Records excerpted from a collection
▼
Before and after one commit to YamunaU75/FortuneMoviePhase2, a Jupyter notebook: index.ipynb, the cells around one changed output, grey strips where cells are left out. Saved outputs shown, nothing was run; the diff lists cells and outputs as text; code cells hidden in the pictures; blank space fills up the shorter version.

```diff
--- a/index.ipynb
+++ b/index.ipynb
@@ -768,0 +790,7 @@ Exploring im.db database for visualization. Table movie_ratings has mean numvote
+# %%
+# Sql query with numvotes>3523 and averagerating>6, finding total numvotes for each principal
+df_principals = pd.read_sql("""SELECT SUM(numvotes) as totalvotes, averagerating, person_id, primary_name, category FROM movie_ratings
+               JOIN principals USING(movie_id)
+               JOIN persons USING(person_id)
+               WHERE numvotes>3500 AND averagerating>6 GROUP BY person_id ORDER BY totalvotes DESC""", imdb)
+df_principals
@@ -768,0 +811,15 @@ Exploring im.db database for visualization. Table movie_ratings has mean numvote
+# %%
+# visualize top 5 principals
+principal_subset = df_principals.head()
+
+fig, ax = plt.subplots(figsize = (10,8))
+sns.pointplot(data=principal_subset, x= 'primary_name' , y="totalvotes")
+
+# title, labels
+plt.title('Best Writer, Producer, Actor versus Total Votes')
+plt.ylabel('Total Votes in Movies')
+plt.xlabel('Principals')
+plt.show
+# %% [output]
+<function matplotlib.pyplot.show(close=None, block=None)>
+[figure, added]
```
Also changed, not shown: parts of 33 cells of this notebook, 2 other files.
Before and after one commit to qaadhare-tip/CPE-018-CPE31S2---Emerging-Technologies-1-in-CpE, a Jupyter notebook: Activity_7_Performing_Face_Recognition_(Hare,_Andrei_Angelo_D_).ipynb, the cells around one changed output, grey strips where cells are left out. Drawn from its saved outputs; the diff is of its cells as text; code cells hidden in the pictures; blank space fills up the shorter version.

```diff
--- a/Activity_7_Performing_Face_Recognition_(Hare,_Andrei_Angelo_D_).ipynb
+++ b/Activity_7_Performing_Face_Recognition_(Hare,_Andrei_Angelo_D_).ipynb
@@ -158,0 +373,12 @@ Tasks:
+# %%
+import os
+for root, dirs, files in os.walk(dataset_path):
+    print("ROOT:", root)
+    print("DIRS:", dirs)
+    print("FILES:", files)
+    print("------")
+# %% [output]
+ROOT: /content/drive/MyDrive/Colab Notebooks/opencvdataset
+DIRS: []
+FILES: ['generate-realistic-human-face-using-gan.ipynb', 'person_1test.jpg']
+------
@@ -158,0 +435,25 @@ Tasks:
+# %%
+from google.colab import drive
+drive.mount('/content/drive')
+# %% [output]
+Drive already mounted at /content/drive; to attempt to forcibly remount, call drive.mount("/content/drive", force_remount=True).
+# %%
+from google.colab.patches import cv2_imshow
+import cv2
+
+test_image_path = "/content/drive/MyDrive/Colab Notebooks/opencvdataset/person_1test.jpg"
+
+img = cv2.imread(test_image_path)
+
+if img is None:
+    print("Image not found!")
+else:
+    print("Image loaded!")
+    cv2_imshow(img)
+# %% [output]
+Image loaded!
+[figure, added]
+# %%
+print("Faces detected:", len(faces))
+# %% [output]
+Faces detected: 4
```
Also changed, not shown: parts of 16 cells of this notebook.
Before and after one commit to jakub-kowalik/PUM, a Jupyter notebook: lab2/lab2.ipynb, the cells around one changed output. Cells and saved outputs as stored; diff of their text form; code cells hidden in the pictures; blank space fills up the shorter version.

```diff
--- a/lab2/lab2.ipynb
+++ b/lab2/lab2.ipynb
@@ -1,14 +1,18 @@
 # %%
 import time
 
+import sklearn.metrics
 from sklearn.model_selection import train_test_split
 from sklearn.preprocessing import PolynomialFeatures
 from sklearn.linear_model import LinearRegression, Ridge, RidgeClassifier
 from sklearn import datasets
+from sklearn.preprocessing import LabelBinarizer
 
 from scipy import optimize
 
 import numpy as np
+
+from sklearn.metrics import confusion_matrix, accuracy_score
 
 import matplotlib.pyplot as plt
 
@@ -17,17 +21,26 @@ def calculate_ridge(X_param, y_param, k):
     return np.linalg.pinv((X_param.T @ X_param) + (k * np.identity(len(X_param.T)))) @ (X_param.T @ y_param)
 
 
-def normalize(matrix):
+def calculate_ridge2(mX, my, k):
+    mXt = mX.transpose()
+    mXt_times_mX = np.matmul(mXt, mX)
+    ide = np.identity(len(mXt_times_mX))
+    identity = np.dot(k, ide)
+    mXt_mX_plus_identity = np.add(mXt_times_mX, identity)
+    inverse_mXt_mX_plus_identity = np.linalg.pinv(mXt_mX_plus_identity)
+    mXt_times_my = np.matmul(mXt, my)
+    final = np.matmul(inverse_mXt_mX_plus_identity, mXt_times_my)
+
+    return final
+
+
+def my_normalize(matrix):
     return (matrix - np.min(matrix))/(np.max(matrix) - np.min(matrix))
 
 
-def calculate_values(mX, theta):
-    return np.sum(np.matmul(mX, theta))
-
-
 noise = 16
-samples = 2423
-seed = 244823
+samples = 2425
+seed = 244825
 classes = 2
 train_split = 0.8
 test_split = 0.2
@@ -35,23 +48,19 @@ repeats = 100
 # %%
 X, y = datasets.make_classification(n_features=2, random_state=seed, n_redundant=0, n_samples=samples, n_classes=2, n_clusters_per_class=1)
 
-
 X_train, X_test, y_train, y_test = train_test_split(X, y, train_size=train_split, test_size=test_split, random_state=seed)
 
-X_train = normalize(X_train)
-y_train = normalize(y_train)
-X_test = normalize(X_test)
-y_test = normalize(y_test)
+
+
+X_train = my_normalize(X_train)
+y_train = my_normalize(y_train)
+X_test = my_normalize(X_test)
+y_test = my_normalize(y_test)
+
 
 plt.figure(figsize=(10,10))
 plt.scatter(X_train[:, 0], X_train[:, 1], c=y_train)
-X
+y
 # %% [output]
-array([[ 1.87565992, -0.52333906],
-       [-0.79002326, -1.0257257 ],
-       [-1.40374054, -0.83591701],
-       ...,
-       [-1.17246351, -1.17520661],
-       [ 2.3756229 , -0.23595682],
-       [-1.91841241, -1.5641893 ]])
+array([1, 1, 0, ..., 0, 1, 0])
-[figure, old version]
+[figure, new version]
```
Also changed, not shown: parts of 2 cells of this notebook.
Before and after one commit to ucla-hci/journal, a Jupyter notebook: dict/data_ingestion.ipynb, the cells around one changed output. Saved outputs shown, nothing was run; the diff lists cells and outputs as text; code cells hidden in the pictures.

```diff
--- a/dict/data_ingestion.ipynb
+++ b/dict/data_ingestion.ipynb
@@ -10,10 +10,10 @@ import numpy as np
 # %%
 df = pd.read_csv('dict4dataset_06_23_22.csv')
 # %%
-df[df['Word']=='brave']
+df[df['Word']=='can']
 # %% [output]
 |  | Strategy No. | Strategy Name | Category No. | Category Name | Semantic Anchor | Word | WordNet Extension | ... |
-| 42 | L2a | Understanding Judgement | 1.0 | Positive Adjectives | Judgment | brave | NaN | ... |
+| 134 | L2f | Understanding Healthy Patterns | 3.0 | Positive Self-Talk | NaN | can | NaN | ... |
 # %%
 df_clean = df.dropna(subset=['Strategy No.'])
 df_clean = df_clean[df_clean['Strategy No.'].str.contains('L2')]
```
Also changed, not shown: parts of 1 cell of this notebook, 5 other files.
▲
* _Instructions for the task_
Repeat each entry above exactly as shown.

* _Task output_
Before and after one commit to YamunaU75/FortuneMoviePhase2, a Jupyter notebook: index.ipynb, the cells around one changed output, grey strips where cells are left out. Saved outputs shown, nothing was run; the diff lists cells and outputs as text; code cells hidden in the pictures; blank space fills up the shorter version.

```diff
--- a/index.ipynb
+++ b/index.ipynb
@@ -768,0 +790,7 @@ Exploring im.db database for visualization. Table movie_ratings has mean numvote
+# %%
+# Sql query with numvotes>3523 and averagerating>6, finding total numvotes for each principal
+df_principals = pd.read_sql("""SELECT SUM(numvotes) as totalvotes, averagerating, person_id, primary_name, category FROM movie_ratings
+               JOIN principals USING(movie_id)
+               JOIN persons USING(person_id)
+               WHERE numvotes>3500 AND averagerating>6 GROUP BY person_id ORDER BY totalvotes DESC""", imdb)
+df_principals
@@ -768,0 +811,15 @@ Exploring im.db database for visualization. Table movie_ratings has mean numvote
+# %%
+# visualize top 5 principals
+principal_subset = df_principals.head()
+
+fig, ax = plt.subplots(figsize = (10,8))
+sns.pointplot(data=principal_subset, x= 'primary_name' , y="totalvotes")
+
+# title, labels
+plt.title('Best Writer, Producer, Actor versus Total Votes')
+plt.ylabel('Total Votes in Movies')
+plt.xlabel('Principals')
+plt.show
+# %% [output]
+<function matplotlib.pyplot.show(close=None, block=None)>
+[figure, added]
```
Also changed, not shown: parts of 33 cells of this notebook, 2 other files.
Before and after one commit to qaadhare-tip/CPE-018-CPE31S2---Emerging-Technologies-1-in-CpE, a Jupyter notebook: Activity_7_Performing_Face_Recognition_(Hare,_Andrei_Angelo_D_).ipynb, the cells around one changed output, grey strips where cells are left out. Drawn from its saved outputs; the diff is of its cells as text; code cells hidden in the pictures; blank space fills up the shorter version.

```diff
--- a/Activity_7_Performing_Face_Recognition_(Hare,_Andrei_Angelo_D_).ipynb
+++ b/Activity_7_Performing_Face_Recognition_(Hare,_Andrei_Angelo_D_).ipynb
@@ -158,0 +373,12 @@ Tasks:
+# %%
+import os
+for root, dirs, files in os.walk(dataset_path):
+    print("ROOT:", root)
+    print("DIRS:", dirs)
+    print("FILES:", files)
+    print("------")
+# %% [output]
+ROOT: /content/drive/MyDrive/Colab Notebooks/opencvdataset
+DIRS: []
+FILES: ['generate-realistic-human-face-using-gan.ipynb', 'person_1test.jpg']
+------
@@ -158,0 +435,25 @@ Tasks:
+# %%
+from google.colab import drive
+drive.mount('/content/drive')
+# %% [output]
+Drive already mounted at /content/drive; to attempt to forcibly remount, call drive.mount("/content/drive", force_remount=True).
+# %%
+from google.colab.patches import cv2_imshow
+import cv2
+
+test_image_path = "/content/drive/MyDrive/Colab Notebooks/opencvdataset/person_1test.jpg"
+
+img = cv2.imread(test_image_path)
+
+if img is None:
+    print("Image not found!")
+else:
+    print("Image loaded!")
+    cv2_imshow(img)
+# %% [output]
+Image loaded!
+[figure, added]
+# %%
+print("Faces detected:", len(faces))
+# %% [output]
+Faces detected: 4
```
Also changed, not shown: parts of 16 cells of this notebook.
Before and after one commit to jakub-kowalik/PUM, a Jupyter notebook: lab2/lab2.ipynb, the cells around one changed output. Cells and saved outputs as stored; diff of their text form; code cells hidden in the pictures; blank space fills up the shorter version.

```diff
--- a/lab2/lab2.ipynb
+++ b/lab2/lab2.ipynb
@@ -1,14 +1,18 @@
 # %%
 import time
 
+import sklearn.metrics
 from sklearn.model_selection import train_test_split
 from sklearn.preprocessing import PolynomialFeatures
 from sklearn.linear_model import LinearRegression, Ridge, RidgeClassifier
 from sklearn import datasets
+from sklearn.preprocessing import LabelBinarizer
 
 from scipy import optimize
 
 import numpy as np
+
+from sklearn.metrics import confusion_matrix, accuracy_score
 
 import matplotlib.pyplot as plt
 
@@ -17,17 +21,26 @@ def calculate_ridge(X_param, y_param, k):
     return np.linalg.pinv((X_param.T @ X_param) + (k * np.identity(len(X_param.T)))) @ (X_param.T @ y_param)
 
 
-def normalize(matrix):
+def calculate_ridge2(mX, my, k):
+    mXt = mX.transpose()
+    mXt_times_mX = np.matmul(mXt, mX)
+    ide = np.identity(len(mXt_times_mX))
+    identity = np.dot(k, ide)
+    mXt_mX_plus_identity = np.add(mXt_times_mX, identity)
+    inverse_mXt_mX_plus_identity = np.linalg.pinv(mXt_mX_plus_identity)
+    mXt_times_my = np.matmul(mXt, my)
+    final = np.matmul(inverse_mXt_mX_plus_identity, mXt_times_my)
+
+    return final
+
+
+def my_normalize(matrix):
     return (matrix - np.min(matrix))/(np.max(matrix) - np.min(matrix))
 
 
-def calculate_values(mX, theta):
-    return np.sum(np.matmul(mX, theta))
-
-
 noise = 16
-samples = 2423
-seed = 244823
+samples = 2425
+seed = 244825
 classes = 2
 train_split = 0.8
 test_split = 0.2
@@ -35,23 +48,19 @@ repeats = 100
 # %%
 X, y = datasets.make_classification(n_features=2, random_state=seed, n_redundant=0, n_samples=samples, n_classes=2, n_clusters_per_class=1)
 
-
 X_train, X_test, y_train, y_test = train_test_split(X, y, train_size=train_split, test_size=test_split, random_state=seed)
 
-X_train = normalize(X_train)
-y_train = normalize(y_train)
-X_test = normalize(X_test)
-y_test = normalize(y_test)
+
+
+X_train = my_normalize(X_train)
+y_train = my_normalize(y_train)
+X_test = my_normalize(X_test)
+y_test = my_normalize(y_test)
+
 
 plt.figure(figsize=(10,10))
 plt.scatter(X_train[:, 0], X_train[:, 1], c=y_train)
-X
+y
 # %% [output]
-array([[ 1.87565992, -0.52333906],
-       [-0.79002326, -1.0257257 ],
-       [-1.40374054, -0.83591701],
-       ...,
-       [-1.17246351, -1.17520661],
-       [ 2.3756229 , -0.23595682],
-       [-1.91841241, -1.5641893 ]])
+array([1, 1, 0, ..., 0, 1, 0])
-[figure, old version]
+[figure, new version]
```
Also changed, not shown: parts of 2 cells of this notebook.
Before and after one commit to ucla-hci/journal, a Jupyter notebook: dict/data_ingestion.ipynb, the cells around one changed output. Saved outputs shown, nothing was run; the diff lists cells and outputs as text; code cells hidden in the pictures.

```diff
--- a/dict/data_ingestion.ipynb
+++ b/dict/data_ingestion.ipynb
@@ -10,10 +10,10 @@ import numpy as np
 # %%
 df = pd.read_csv('dict4dataset_06_23_22.csv')
 # %%
-df[df['Word']=='brave']
+df[df['Word']=='can']
 # %% [output]
 |  | Strategy No. | Strategy Name | Category No. | Category Name | Semantic Anchor | Word | WordNet Extension | ... |
-| 42 | L2a | Understanding Judgement | 1.0 | Positive Adjectives | Judgment | brave | NaN | ... |
+| 134 | L2f | Understanding Healthy Patterns | 3.0 | Positive Self-Talk | NaN | can | NaN | ... |
 # %%
 df_clean = df.dropna(subset=['Strategy No.'])
 df_clean = df_clean[df_clean['Strategy No.'].str.contains('L2')]
```
Also changed, not shown: parts of 1 cell of this notebook, 5 other files.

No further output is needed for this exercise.